---------- Dataset records ----------
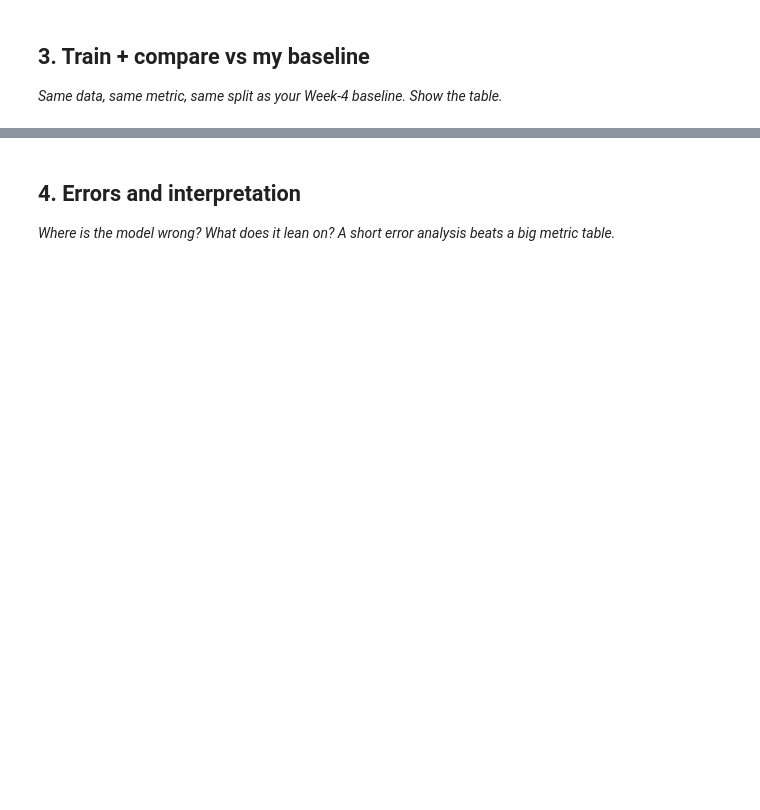
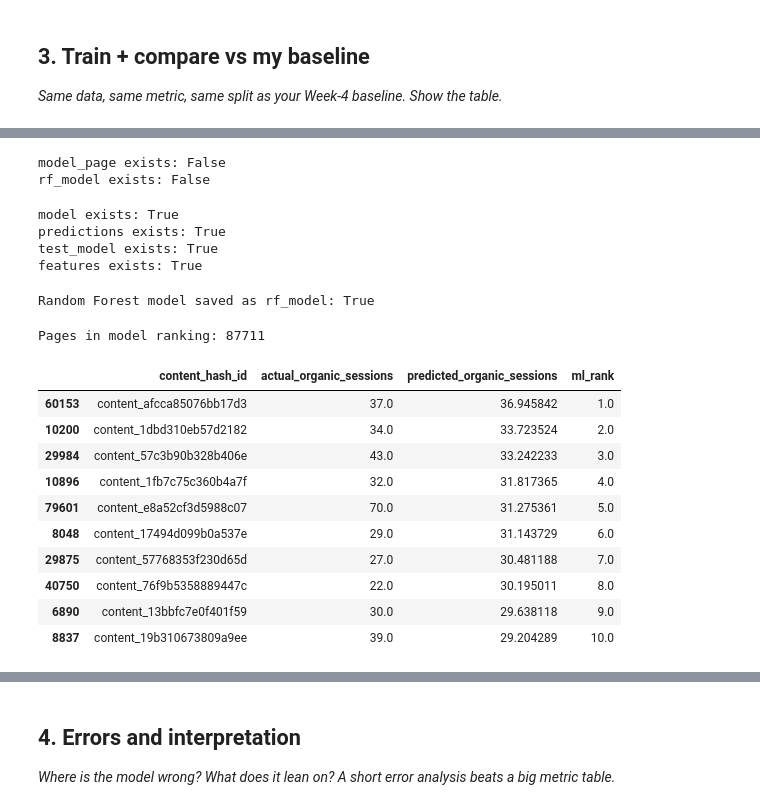
Before and after one commit to itsayeshaqamar/flyrank-mlinternship-ayesha, a Jupyter notebook: work/notebooks/w05_model.ipynb, the cells around one changed output, grey strips where cells are left out. Drawn from its saved outputs; the diff is of its cells as text; code cells hidden in the pictures; blank space fills up the shorter version.

```diff
--- a/work/notebooks/w05_model.ipynb
+++ b/work/notebooks/w05_model.ipynb
@@ -29,0 +286,68 @@ This skeleton is yours to fill. Work the sections **in order** — each one has
+# %%
+print("model_page exists:", "model_page" in globals())
+print("rf_model exists:", "rf_model" in globals())
+# %% [output]
+model_page exists: False
+rf_model exists: False
+# %%
+print("model exists:", "model" in globals())
+print("predictions exists:", "predictions" in globals())
+print("test_model exists:", "test_model" in globals())
+print("features exists:", "features" in globals())
+# %% [output]
+model exists: True
+predictions exists: True
+test_model exists: True
+features exists: True
+# %%
+rf_model = model
+
+print("Random Forest model saved as rf_model:", "rf_model" in globals())
+# %% [output]
+Random Forest model saved as rf_model: True
+# %%
+# Create page-level model predictions
+
+test_results = test_model[
+    ["content_hash_id", "sessions_organic"]
+].copy()
+
+test_results["predicted_organic_sessions"] = predictions
+
+model_page = (
+    test_results
+    .groupby("content_hash_id", as_index=False)
+    .agg(
+        actual_organic_sessions=("sessions_organic", "sum"),
+        predicted_organic_sessions=("predicted_organic_sessions", "sum")
+    )
+)
+
+model_page["ml_rank"] = (
+    model_page["predicted_organic_sessions"]
+    .rank(method="min", ascending=False)
+)
+
+print("Pages in model ranking:", len(model_page))
+
+display(
+    model_page
+    .sort_values(
+        "predicted_organic_sessions",
+        ascending=False
+    )
+    .head(10)
+)
+# %% [output]
+Pages in model ranking: 87711
+|  | content_hash_id | actual_organic_sessions | predicted_organic_sessions | ml_rank |
+| 60153 | content_afcca85076bb17d3 | 37.0 | 36.945842 | 1.0 |
+| 10200 | content_1dbd310eb57d2182 | 34.0 | 33.723524 | 2.0 |
+| 29984 | content_57c3b90b328b406e | 43.0 | 33.242233 | 3.0 |
+| 10896 | content_1fb7c75c360b4a7f | 32.0 | 31.817365 | 4.0 |
+| 79601 | content_e8a52cf3d5988c07 | 70.0 | 31.275361 | 5.0 |
+| 8048 | content_17494d099b0a537e | 29.0 | 31.143729 | 6.0 |
+| 29875 | content_57768353f230d65d | 27.0 | 30.481188 | 7.0 |
+| 40750 | content_76f9b5358889447c | 22.0 | 30.195011 | 8.0 |
+| 6890 | content_13bbfc7e0f401f59 | 30.0 | 29.638118 | 9.0 |
+| 8837 | content_19b310673809a9ee | 39.0 | 29.204289 | 10.0 |
```
Also changed, not shown: parts of 18 cells of this notebook.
----------
Work task:
All entries are to be retyped exactly. Omit any embedded images.

Answer below:
Before and after one commit to itsayeshaqamar/flyrank-mlinternship-ayesha, a Jupyter notebook: work/notebooks/w05_model.ipynb, the cells around one changed output, grey strips where cells are left out. Drawn from its saved outputs; the diff is of its cells as text; code cells hidden in the pictures; blank space fills up the shorter version.

```diff
--- a/work/notebooks/w05_model.ipynb
+++ b/work/notebooks/w05_model.ipynb
@@ -29,0 +286,68 @@ This skeleton is yours to fill. Work the sections **in order** — each one has
+# %%
+print("model_page exists:", "model_page" in globals())
+print("rf_model exists:", "rf_model" in globals())
+# %% [output]
+model_page exists: False
+rf_model exists: False
+# %%
+print("model exists:", "model" in globals())
+print("predictions exists:", "predictions" in globals())
+print("test_model exists:", "test_model" in globals())
+print("features exists:", "features" in globals())
+# %% [output]
+model exists: True
+predictions exists: True
+test_model exists: True
+features exists: True
+# %%
+rf_model = model
+
+print("Random Forest model saved as rf_model:", "rf_model" in globals())
+# %% [output]
+Random Forest model saved as rf_model: True
+# %%
+# Create page-level model predictions
+
+test_results = test_model[
+    ["content_hash_id", "sessions_organic"]
+].copy()
+
+test_results["predicted_organic_sessions"] = predictions
+
+model_page = (
+    test_results
+    .groupby("content_hash_id", as_index=False)
+    .agg(
+        actual_organic_sessions=("sessions_organic", "sum"),
+        predicted_organic_sessions=("predicted_organic_sessions", "sum")
+    )
+)
+
+model_page["ml_rank"] = (
+    model_page["predicted_organic_sessions"]
+    .rank(method="min", ascending=False)
+)
+
+print("Pages in model ranking:", len(model_page))
+
+display(
+    model_page
+    .sort_values(
+        "predicted_organic_sessions",
+        ascending=False
+    )
+    .head(10)
+)
+# %% [output]
+Pages in model ranking: 87711
+|  | content_hash_id | actual_organic_sessions | predicted_organic_sessions | ml_rank |
+| 60153 | content_afcca85076bb17d3 | 37.0 | 36.945842 | 1.0 |
+| 10200 | content_1dbd310eb57d2182 | 34.0 | 33.723524 | 2.0 |
+| 29984 | content_57c3b90b328b406e | 43.0 | 33.242233 | 3.0 |
+| 10896 | content_1fb7c75c360b4a7f | 32.0 | 31.817365 | 4.0 |
+| 79601 | content_e8a52cf3d5988c07 | 70.0 | 31.275361 | 5.0 |
+| 8048 | content_17494d099b0a537e | 29.0 | 31.143729 | 6.0 |
+| 29875 | content_57768353f230d65d | 27.0 | 30.481188 | 7.0 |
+| 40750 | content_76f9b5358889447c | 22.0 | 30.195011 | 8.0 |
+| 6890 | content_13bbfc7e0f401f59 | 30.0 | 29.638118 | 9.0 |
+| 8837 | content_19b310673809a9ee | 39.0 | 29.204289 | 10.0 |
```
Also changed, not shown: parts of 18 cells of this notebook.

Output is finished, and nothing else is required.